I’m going to put together something separate focusing on Barbara Stanwyck some time before TCM’s first big block of movies featuring her on the 5th, so just a brief mention further down in this more general TCM in December preview.
As always, I prefer to put the focus on the off hours in my TCM preview. The movies airing at 8 pm get pretty good promotion throughout the month, but I don’t want you to miss that gem airing at 8 am.
Note: It may seem like I've been away for a couple of days, but actually I have been scribbling away. First I posted about Wild Bill Hickok Rides (1942) on my Warren William web site only hours before TCM aired the film on Tuesday night. Next, I had the pleasure of creating a "VHS Gems" guest post which went up over at the Rupert Pupkin Speaks site. That one was a bit of a challenge, but I mention the ground rules over there.
TCM in December, Quickie Edition
Most Exciting Day: December 10, Una Merkel's birthday with 10 movies to celebrate.
Top Pick: December 14, Ernst Lubitsch double-feature beginning at 8 pm with Trouble in Paradise (1932) followed at 9:30 by Design for Living (1933). Did I mention that there are some Stanwyck movies on this month too?
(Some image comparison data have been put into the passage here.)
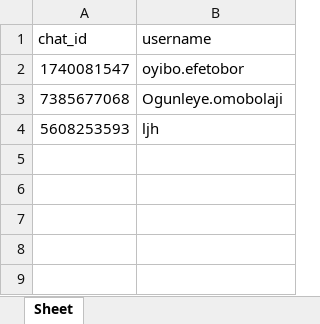
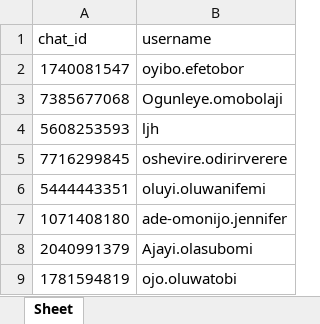
Before and after one commit to Oyibo-Efetobor/service-booking, an Excel workbook: bot_users.xlsx, sheet Sheet, drawn as a sheet; values as stored, in another font and other column widths than the file's, no borders; the diff names each change by its address in the sheet, - before the commit and + after, or states it on an @@ line.

Commit message:
updated bot users

```diff
--- a/bot_users.xlsx (sheet Sheet)
+++ b/bot_users.xlsx (sheet Sheet)
+row 5: 7716299845 | oshevire.odirirverere
+row 6: 5444443351 | oluyi.oluwanifemi
+row 7: 1071408180 | ade-omonijo.jennifer
+row 8: 2040991379 | Ajayi.olasubomi
+row 9: 1781594819 | ojo.oluwatobi
```
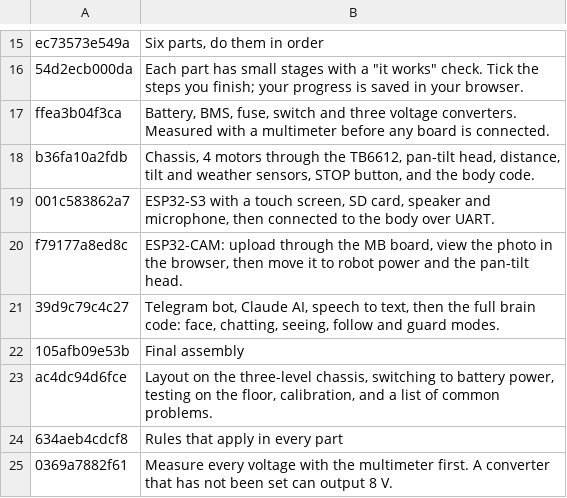
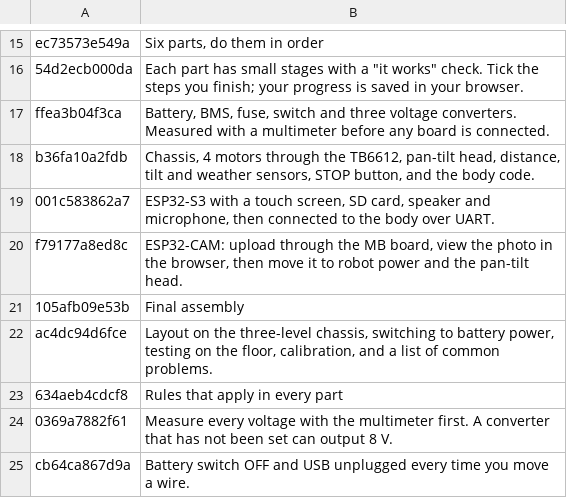
Before and after one commit to rizkyadisatria/rizkyadisatria.github.io, a TSV file: public/controller/_alat/terjemahan/robot-ai-01-utama.tsv, drawn as a sheet; only a part is shown, gaps mark what is left out; the shorter side is filled out with more unchanged rows; the diff names each change by its address in the sheet, - before the commit and + after, or states it on an @@ line.

```diff
--- a/public/controller/_alat/terjemahan/robot-ai-01-utama.tsv
+++ b/public/controller/_alat/terjemahan/robot-ai-01-utama.tsv
-row 21: 39d9c79c4c27 | Telegram bot, Claude AI, speech to text, then the full brain code: face, chatting, seeing, follow and guard modes.
```
Also changed, not shown: public/controller/_alat/terjemahan/robot-ai-03-ai.tsv, public/controller/_alat/terjemahan/robot-ai-04-ai-lanjut.tsv, 18 other files.
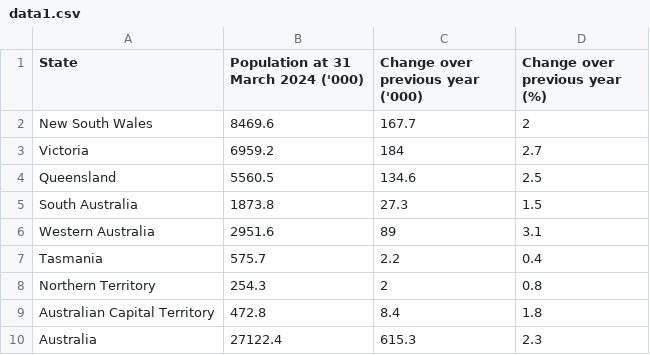
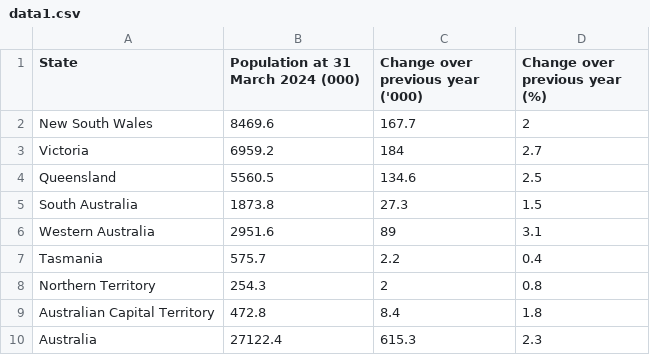
Before and after one commit to MonashAmy/FIT3179-Data-Visualisation-2-Revised, a CSV file: data/data1.csv, drawn as a sheet.

Commit message:
Update data1.csv

```diff
--- a/data/data1.csv
+++ b/data/data1.csv
@@ -1,2 +1,2 @@
-State,Population at 31 March 2024 ('000),Change over previous year ('000),Change over previous year (%)
+State,Population at 31 March 2024 (000),Change over previous year ('000),Change over previous year (%)
 New South Wales,8469.6,167.7,2
```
Most Wanted: December 29, Smart Blonde (1936) at noon, the first of the Torchy Blane movies starring Glenda Farrell.
Most Exciting Day is self-explanatory. If you want me to recommend a sick day from work, it'll be that day! Top Pick being those I have seen and would push you down on my couch and force you to watch if you even hint that you haven't seen it! Most Wanted being those I have to the best of my knowledge never seen but will be sure to check out this month.
These picks are based upon Turner Classic Movies' US schedule (most also air in Canada). Any times mentioned are all EST because that's what TCM uses inside my Now Playing Guide and that's what I use when I set the clocks here on Long Island. The days are TCM's own slightly screwy time periods, typically beginning at 6 am and working through to the following morning at the same time.
TCM in December, Long Version
Two from 1932, one of my favorite film years, lead off December from inside my Now Playing Guide. Don’t miss Harold Lloyd with the lovely Constance Cummings in Movie Crazy at 6 am EST, followed immediately at 7:45 am by Murders in the Rue Morgue starring Bela Lugosi.
I love Greer Garson, never more so than when she’s teamed with Walter Pidgeon as she is Monday afternoon, December 3, at 3:30 pm in the biopic Madame Curie (1943). That evening is one of TCM's December highlights with a documentary airing about silent child star Baby Peggy followed by one of her feature length films, Captain January (1924), and three shorts.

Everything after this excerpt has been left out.